Paul, an apostle of Christ Jesus by the will of God, and Timothy our brother, To the church of God in Corinth, together with all his holy people throughout Achaia: 2 Grace and peace to you from God our Father and the Lord Jesus Christ.3 Praise be to the God and Father of our Lord Jesus Christ, the Father of compassion and the God of all comfort, 4 who comforts us in all our troubles, so that we can comfort those in any trouble with the comfort we ourselves receive from God. 5 For just as we share abundantly in the sufferings of Christ, so also our comfort abounds through Christ. 6 If we are distressed, it is for your comfort and salvation; if we are comforted, it is for your comfort, which produces in you patient endurance of the same sufferings we suffer. 7 And our hope for you is firm, because we know that just as you share in our sufferings, so also you share in our comfort. 8 We do not want you to be uninformed, brothers and sisters, about the troubles we experienced in the province of Asia. We were under great pressure, far beyond our ability to endure, so that we despaired of life itself. 9 Indeed, we felt we had received the sentence of death. But this happened that we might not rely on ourselves but on God, who raises the dead. 10 He has delivered us from such a deadly peril, and he will deliver us again. On him we have set our hope that he will continue to deliver us, 11 as you help us by your prayers. Then many will give thanks on our behalf for the gracious favor granted us in answer to the prayers of many. (2 Corinthians 1:1-11 NIV)

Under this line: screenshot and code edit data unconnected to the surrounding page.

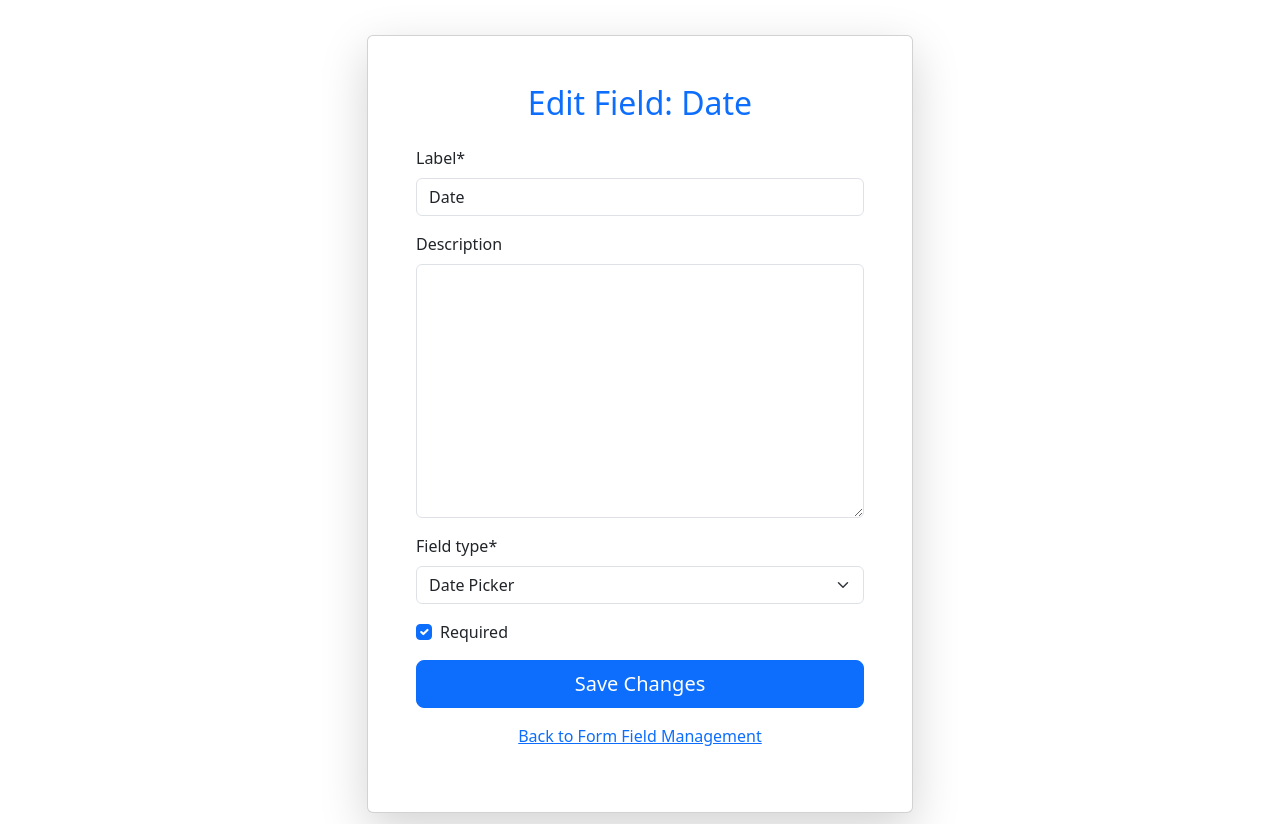
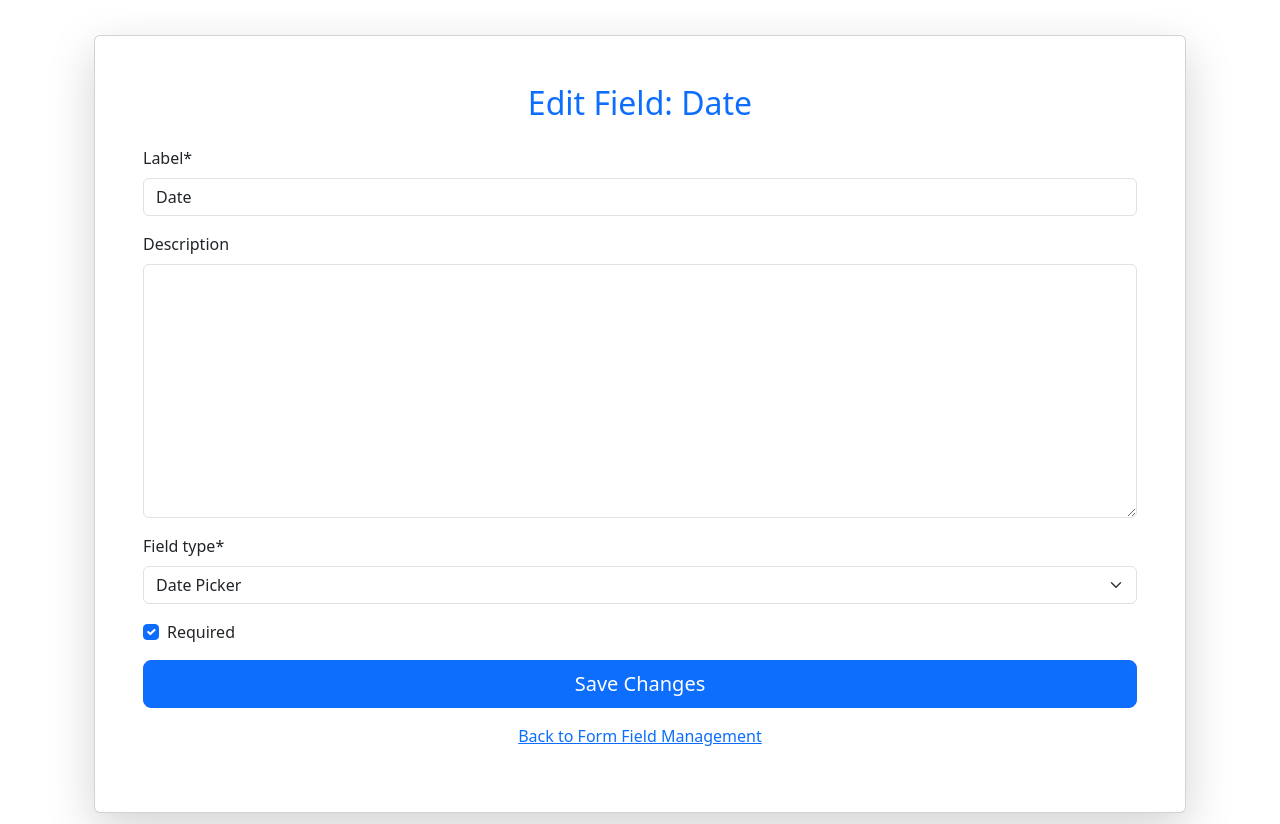
Before and after one commit to maxmeadowcroft/SplashTechForms, a Django app: page /app/form/field/13/edit/ in a window 1280 px wide. Shown: the part 56-880 px from the top of the page. Run offline with Django 5.2, Linux system fonts and the light colour scheme; a user stored in the database is signed in; data comes from the database, SQL or seed files in the repository; both versions use the stored data as it was after the commit; some libraries are stand-ins or nearby versions.

Commit message:
made some of the ui wider

```diff
--- a/splashTechForms/builder/templates/builder/edit_field.html
+++ b/splashTechForms/builder/templates/builder/edit_field.html
@@ -5,7 +5,7 @@
 
 {% block content %}
 <div class="container min-vh-100 d-flex justify-content-center align-items-center">
-    <div class="card shadow-lg w-50">
+    <div class="card shadow-lg w-100">
         <div class="card-body p-5">
             <h2 class="text-center text-primary mb-4">Edit Field: {{ field.label }}</h2>
 
--- a/splashTechForms/builder/urls.py
+++ b/splashTechForms/builder/urls.py
@@ -15,5 +15,5 @@ urlpatterns = [
     path('form/field/<int:field_id>/delete/', views.delete_field_view, name='delete_field'),
     path('form/field/<int:field_id>/options/', views.add_field_options_view, name='add_field_options'),
     path('app/form/<str:form_hash>/responses/', views.view_responses, name='view_responses'),
-path('form/field/option/<int:option_id>/delete/', views.delete_field_option_view, name='delete_field_option'),
+    path('form/field/option/<int:option_id>/delete/', views.delete_field_option_view, name='delete_field_option'),
 ]
```
Also changed, not shown: splashTechForms/db.sqlite3.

As of today, there have been 19,919,559 confirmed cases of COVID-19. 732,284 people have died. In spite of these numbers I still do not know anyone who has had the virus. This means that while I know many people who are experiencing isolation and restricted movement, I do not know anyone who has experienced death or the loss of a loved one. Still, the losses are real and so are the physical, emotional, and relational suffering that most are experiencing. Paul tells us that we have something to offer to this situation. We have comfort from God that we can share with those who are suffering.
Comfort and suffering go together. Both are a part of the normal Christian life. To know Christ and become like Him we must experience suffering. Paul makes this connection in his letter to the Philippians.
I want to know Christ– yes, to know the power of his resurrection and participation in his sufferings, becoming like him in his death, 11 and so, somehow, attaining to the resurrection from the dead. (Philippians 3:10-11 NIV)
Most of us are supported by an abundance of relationships. When we do suffer, there are people who care and reach out to comfort us. At least, that is the way it is supposed to work. For Christians this is especially true as we receive our greatest comfort directly from God. As with most things we receive from God the comfort we receive is to be shared with others. The goal of all this suffering and comforting is the strengthening of our patient endurance.
I do not like to exercise. Even though my mind knows that the brief suffering of an exercise routine reduces the possibility of serious suffering from a fall or a heart attack, I find it difficult to keep doing it. What I know is that my solo walk seems to take forever while my walks with my wife go by quickly. If I want to walk faster on my solo walk all I must do is get a grandson to walk with me. The walk will go quickly, and I will walk faster as my grandson pulls me along. The presence of another is comforting in the form of encouragement.
Paul was experiencing extreme suffering and needed comfort to be able to endure. He did not have all the technology that we have available today. Maybe that was a good thing. Paul had no technology crutches to rely on. He learned that the only thing He could rely on was God and God’s power to resurrect the dead. There was one other form of comfort that Paul identifies. He is comforted by the prayers of God’s people in the churches he has planted. Often, we share a prayer with someone in need by writing out our prayer and sending it to them in email. This is a wonderful way to communicate comfort, but Paul wants his readers to know that they can comfort him in prayer even though far away. Paul is telling us that we can comfort others even when we do not have access to technology. Paul believes that prayer makes a difference. He believes that when people pray, God acts, and the people who are experiencing God’s action give God thanks. Paul believes that prayer makes a difference and that the prayer of many makes a bigger difference.
If you know someone who is suffering and needs comfort use all the technology available to you to reach out and encourage and comfort them. While you are doing this do not forget to pray for them. This will be a reminder to us and to them that ultimately comfort comes from God.